and not seeking any shore, she

looked at her ruin soberly

and stone-faced, as though her throne

still sat beneath her, she held the snakes 

in the same way death held her.

Now is the time to drink, to stain

her veins black and stain the streets, as 

Octavian leads, to pour our wine while

Cleopatra drinks her venom, all

in triumph.

 

Note: I approached the Cleopatra Ode as a translation of the rushing and twisting movement in the narrative and sound of the original Latin. I decided to replace the stanza structure with a continuous form and to focus on parallels in language that keep the poem moving and turning. I followed the hawk/dove and hunter/hare parallel and let it carry me to “she held the snakes / in the same way death held her.” As the original begins literally with “now drinking is to be done,” I wanted to tap into the parallels of being drunk on celebration, drunk with war, and drinking poison. It was a way I felt I could connect pieces of the poem and introduce new words while moving alongside the original rather than away from it. I aimed to not delete or add so much as mold what was already there in a new way: a personal favorite would be “luck liquified in her head, then spilled / out with the water that sunk her ships,” which combines separate but connected images crossing two stanzas in the original. 

 

Translation by Brenna Macaray

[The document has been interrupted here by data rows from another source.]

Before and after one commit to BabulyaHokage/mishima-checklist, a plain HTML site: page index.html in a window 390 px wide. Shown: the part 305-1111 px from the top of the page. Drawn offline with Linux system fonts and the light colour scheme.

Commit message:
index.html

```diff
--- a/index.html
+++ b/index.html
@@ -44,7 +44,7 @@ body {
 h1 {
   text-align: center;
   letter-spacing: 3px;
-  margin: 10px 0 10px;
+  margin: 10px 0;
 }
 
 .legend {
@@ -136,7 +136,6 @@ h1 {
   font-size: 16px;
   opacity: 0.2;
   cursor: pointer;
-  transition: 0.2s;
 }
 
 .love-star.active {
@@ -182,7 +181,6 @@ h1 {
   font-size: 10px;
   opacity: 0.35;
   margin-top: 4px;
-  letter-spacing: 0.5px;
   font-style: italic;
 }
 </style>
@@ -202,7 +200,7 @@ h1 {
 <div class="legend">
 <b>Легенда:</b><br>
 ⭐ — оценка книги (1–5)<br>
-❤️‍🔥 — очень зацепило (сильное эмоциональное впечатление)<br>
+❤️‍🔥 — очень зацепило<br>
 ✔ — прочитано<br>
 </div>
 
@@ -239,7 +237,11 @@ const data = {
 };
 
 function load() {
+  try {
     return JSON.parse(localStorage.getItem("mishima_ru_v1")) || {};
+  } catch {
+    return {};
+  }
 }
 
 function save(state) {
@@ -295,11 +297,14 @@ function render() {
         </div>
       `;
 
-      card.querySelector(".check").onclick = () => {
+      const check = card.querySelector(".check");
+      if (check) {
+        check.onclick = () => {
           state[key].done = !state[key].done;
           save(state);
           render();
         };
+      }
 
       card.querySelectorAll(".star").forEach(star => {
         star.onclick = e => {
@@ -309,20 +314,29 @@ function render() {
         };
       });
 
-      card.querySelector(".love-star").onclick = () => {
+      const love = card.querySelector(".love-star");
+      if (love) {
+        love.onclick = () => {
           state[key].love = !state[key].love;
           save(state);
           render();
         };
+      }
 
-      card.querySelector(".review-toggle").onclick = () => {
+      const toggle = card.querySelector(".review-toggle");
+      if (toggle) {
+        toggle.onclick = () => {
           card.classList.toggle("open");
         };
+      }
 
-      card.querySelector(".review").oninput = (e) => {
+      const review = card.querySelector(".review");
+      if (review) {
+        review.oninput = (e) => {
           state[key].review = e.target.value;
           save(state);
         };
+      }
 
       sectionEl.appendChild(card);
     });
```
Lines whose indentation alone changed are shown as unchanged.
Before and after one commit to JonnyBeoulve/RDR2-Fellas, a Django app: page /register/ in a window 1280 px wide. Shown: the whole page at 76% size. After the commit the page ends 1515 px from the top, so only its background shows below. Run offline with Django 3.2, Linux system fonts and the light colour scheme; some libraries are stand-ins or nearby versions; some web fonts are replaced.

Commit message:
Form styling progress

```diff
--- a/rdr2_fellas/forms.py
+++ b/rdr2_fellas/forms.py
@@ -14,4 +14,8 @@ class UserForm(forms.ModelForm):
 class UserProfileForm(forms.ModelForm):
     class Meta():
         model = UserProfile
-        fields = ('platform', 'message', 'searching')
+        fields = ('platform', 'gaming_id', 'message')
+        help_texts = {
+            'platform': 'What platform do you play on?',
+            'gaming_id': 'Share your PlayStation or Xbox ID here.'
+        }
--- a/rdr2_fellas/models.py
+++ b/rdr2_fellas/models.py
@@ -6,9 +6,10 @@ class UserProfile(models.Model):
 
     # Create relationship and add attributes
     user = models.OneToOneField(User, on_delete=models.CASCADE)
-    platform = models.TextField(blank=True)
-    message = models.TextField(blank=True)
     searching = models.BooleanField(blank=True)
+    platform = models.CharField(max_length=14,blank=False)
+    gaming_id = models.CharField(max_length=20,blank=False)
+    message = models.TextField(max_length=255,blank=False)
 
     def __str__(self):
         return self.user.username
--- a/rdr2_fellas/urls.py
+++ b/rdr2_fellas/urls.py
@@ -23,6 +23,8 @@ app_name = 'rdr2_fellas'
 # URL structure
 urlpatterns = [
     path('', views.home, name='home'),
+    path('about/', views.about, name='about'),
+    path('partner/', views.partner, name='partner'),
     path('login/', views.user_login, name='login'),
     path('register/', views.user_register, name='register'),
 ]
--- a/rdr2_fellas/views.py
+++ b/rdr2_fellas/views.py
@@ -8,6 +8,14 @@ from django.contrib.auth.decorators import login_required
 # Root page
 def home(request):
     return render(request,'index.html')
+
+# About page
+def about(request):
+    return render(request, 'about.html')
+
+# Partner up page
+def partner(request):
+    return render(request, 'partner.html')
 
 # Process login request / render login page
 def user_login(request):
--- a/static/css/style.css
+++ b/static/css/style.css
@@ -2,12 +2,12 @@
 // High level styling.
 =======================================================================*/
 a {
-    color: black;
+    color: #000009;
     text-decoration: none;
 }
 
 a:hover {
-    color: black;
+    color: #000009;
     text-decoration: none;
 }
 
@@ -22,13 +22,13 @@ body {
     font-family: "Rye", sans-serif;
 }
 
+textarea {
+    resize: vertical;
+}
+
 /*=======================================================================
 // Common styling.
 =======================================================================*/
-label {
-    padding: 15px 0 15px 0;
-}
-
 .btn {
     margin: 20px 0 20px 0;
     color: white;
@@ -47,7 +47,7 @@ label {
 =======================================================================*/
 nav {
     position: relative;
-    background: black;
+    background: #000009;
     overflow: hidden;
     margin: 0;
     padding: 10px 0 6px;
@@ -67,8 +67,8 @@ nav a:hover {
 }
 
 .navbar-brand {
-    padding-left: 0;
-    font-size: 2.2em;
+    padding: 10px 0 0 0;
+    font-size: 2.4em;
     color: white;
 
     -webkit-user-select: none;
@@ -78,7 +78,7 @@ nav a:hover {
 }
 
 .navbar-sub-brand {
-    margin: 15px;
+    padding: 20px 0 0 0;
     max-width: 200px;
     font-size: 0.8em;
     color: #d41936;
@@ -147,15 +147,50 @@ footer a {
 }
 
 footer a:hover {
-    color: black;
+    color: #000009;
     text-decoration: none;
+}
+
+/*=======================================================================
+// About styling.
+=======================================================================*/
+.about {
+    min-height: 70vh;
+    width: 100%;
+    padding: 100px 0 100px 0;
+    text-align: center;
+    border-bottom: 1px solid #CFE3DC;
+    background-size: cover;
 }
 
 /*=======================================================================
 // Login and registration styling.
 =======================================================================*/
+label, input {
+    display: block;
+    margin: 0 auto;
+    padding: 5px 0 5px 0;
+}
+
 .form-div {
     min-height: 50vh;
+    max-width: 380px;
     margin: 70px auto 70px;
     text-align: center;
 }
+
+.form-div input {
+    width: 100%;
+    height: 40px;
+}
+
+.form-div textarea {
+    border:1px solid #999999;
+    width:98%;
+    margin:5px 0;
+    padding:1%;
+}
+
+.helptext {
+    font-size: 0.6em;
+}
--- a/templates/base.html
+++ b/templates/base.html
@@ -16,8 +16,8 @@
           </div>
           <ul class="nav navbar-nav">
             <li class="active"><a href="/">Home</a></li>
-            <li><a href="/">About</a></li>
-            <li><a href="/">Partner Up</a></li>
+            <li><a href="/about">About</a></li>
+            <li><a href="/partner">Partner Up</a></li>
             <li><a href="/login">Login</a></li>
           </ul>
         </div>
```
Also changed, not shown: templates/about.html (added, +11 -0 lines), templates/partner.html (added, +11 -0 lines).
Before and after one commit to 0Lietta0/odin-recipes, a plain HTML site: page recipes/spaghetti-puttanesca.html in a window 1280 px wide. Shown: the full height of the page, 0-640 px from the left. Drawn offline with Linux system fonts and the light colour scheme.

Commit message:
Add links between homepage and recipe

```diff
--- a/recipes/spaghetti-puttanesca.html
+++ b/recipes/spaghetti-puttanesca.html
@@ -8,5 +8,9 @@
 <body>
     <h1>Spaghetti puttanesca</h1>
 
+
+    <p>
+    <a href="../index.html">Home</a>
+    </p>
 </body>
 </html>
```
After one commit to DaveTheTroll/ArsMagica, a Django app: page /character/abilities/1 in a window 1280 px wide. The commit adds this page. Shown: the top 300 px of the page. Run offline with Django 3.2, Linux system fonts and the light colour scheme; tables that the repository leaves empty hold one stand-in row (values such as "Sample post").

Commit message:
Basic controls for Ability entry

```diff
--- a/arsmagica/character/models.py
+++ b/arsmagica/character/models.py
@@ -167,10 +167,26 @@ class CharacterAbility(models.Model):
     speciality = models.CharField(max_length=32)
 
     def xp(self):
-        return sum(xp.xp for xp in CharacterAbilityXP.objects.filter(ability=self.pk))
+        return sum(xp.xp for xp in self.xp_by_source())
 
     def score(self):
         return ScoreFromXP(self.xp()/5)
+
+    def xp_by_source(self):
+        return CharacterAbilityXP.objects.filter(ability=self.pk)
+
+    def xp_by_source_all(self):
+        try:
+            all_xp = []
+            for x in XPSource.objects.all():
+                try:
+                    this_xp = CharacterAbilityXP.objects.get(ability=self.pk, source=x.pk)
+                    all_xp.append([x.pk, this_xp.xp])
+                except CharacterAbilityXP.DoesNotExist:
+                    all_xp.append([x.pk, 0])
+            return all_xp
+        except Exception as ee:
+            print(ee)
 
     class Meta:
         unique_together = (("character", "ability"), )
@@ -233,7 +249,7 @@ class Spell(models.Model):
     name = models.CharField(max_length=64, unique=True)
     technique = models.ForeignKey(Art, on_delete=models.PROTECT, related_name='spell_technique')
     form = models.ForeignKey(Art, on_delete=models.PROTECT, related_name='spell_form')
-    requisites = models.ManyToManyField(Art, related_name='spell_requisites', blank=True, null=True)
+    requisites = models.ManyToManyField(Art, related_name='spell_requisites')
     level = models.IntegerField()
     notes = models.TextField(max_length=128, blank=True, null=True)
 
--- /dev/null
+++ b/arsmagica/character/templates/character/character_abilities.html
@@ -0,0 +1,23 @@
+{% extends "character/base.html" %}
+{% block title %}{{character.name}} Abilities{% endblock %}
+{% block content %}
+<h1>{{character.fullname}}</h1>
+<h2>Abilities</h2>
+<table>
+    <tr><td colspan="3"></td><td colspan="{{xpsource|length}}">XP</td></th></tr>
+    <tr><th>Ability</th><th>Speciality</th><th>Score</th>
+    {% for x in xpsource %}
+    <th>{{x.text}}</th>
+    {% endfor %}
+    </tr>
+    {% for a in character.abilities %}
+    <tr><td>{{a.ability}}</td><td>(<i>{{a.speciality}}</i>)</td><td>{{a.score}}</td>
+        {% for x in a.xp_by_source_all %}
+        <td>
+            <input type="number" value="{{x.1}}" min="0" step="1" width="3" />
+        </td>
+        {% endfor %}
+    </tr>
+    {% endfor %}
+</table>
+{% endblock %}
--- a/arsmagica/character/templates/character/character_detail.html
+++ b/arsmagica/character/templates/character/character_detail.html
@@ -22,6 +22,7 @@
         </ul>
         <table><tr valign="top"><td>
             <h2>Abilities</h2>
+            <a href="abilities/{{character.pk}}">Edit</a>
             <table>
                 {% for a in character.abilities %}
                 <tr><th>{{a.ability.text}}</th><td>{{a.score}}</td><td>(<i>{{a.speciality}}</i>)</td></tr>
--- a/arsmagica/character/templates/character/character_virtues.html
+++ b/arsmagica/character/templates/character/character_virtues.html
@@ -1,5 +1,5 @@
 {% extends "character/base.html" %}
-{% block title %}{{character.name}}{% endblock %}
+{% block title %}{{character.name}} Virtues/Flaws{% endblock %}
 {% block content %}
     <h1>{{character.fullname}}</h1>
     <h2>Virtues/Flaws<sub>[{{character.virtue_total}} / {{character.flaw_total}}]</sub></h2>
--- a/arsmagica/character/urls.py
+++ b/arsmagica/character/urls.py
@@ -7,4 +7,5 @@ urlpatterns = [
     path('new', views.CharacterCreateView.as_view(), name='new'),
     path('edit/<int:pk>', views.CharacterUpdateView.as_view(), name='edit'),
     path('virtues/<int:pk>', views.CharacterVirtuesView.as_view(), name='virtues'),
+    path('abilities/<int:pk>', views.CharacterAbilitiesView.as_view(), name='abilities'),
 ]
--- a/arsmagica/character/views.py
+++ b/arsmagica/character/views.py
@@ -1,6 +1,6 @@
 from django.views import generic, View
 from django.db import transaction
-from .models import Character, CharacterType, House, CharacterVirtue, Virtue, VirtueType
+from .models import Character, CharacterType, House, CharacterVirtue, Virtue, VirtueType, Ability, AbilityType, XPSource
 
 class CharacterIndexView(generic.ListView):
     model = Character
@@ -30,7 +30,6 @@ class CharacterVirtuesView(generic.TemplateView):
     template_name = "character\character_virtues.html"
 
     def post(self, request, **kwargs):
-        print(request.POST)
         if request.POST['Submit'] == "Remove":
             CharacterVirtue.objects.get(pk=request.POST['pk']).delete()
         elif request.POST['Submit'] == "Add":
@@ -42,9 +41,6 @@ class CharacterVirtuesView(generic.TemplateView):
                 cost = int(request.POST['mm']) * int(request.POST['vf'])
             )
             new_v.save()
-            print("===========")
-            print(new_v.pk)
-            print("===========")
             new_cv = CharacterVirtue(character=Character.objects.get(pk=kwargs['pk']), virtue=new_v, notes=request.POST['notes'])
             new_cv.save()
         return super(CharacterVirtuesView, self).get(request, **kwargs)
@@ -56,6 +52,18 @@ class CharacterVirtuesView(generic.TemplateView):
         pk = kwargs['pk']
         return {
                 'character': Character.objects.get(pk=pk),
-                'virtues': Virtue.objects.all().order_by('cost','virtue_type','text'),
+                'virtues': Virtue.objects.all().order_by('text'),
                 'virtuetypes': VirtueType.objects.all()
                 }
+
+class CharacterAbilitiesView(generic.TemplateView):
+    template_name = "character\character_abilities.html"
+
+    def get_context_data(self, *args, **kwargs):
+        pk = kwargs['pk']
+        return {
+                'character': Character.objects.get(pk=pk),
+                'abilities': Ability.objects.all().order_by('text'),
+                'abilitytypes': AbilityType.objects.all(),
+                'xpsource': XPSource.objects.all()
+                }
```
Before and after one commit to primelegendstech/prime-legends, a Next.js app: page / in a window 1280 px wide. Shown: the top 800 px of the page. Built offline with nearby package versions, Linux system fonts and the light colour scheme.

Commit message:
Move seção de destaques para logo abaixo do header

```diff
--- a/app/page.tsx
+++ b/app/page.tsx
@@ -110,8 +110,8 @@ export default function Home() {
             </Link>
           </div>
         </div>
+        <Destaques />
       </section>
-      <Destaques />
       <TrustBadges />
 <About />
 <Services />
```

Horace, Ode 1

Now we must drink, now we must beat

the earth with feet flying  —

bless war with revelry, our libations wild 

with dancing now — when 

no wild mirth could live 

while still lived the mad queen.

Her stomach hungering for destruction,

devastation in her wake 

with her rabid herd, she led onward

repulsiveness itself:

Honey-thick luck on her lips, pouring 

from out of her mouth —

How her eyes focused from

their intoxicated madness too late:

when one by one her ships sank

so did her whirling frenzy 

as fury sliced the air, hawklike

to pierce doves’ wings and hares’ throats 

with talon-chains and draw thick blood,

a monstrous Thing.

The hare’s red eyes, unblinking 

stare back into that void.

Her beating heart drinks fang-poison —

blood and breath mere elements 

transformed, to fuel her steely radiance.

No talons will pierce this throat and drag the limp 

carcass away, 

it buries itself in the dark earth,

triumphant. 

Note: With this translation, I wanted to allow myself more divergence from the original for a couple of reasons — this poem has been translated into English many times over, and I wanted to bring across an essence of intensity that I thought could most effectively be achieved by going in a more “modern” direction. To me, the standout aspect of the original was its tension and pure vigor, and the shift in the poem towards a portrayal of Cleopatra as blood-chillingly calm and resolved in the end, triumphant in death. I abstracted Caesar himself into his metaphor, more a force than a character, because I wanted the focus here to be that force, both on his side and Cleopatra’s. Cleopatra’s transformation and character, I tried to portray with as much punch as I could. Above all, what I wanted to bring to the front in my translation was the original’s intensity of language, and I tried to take the end of the poem as solidly in that direction as I could, using the strength of the original imagery.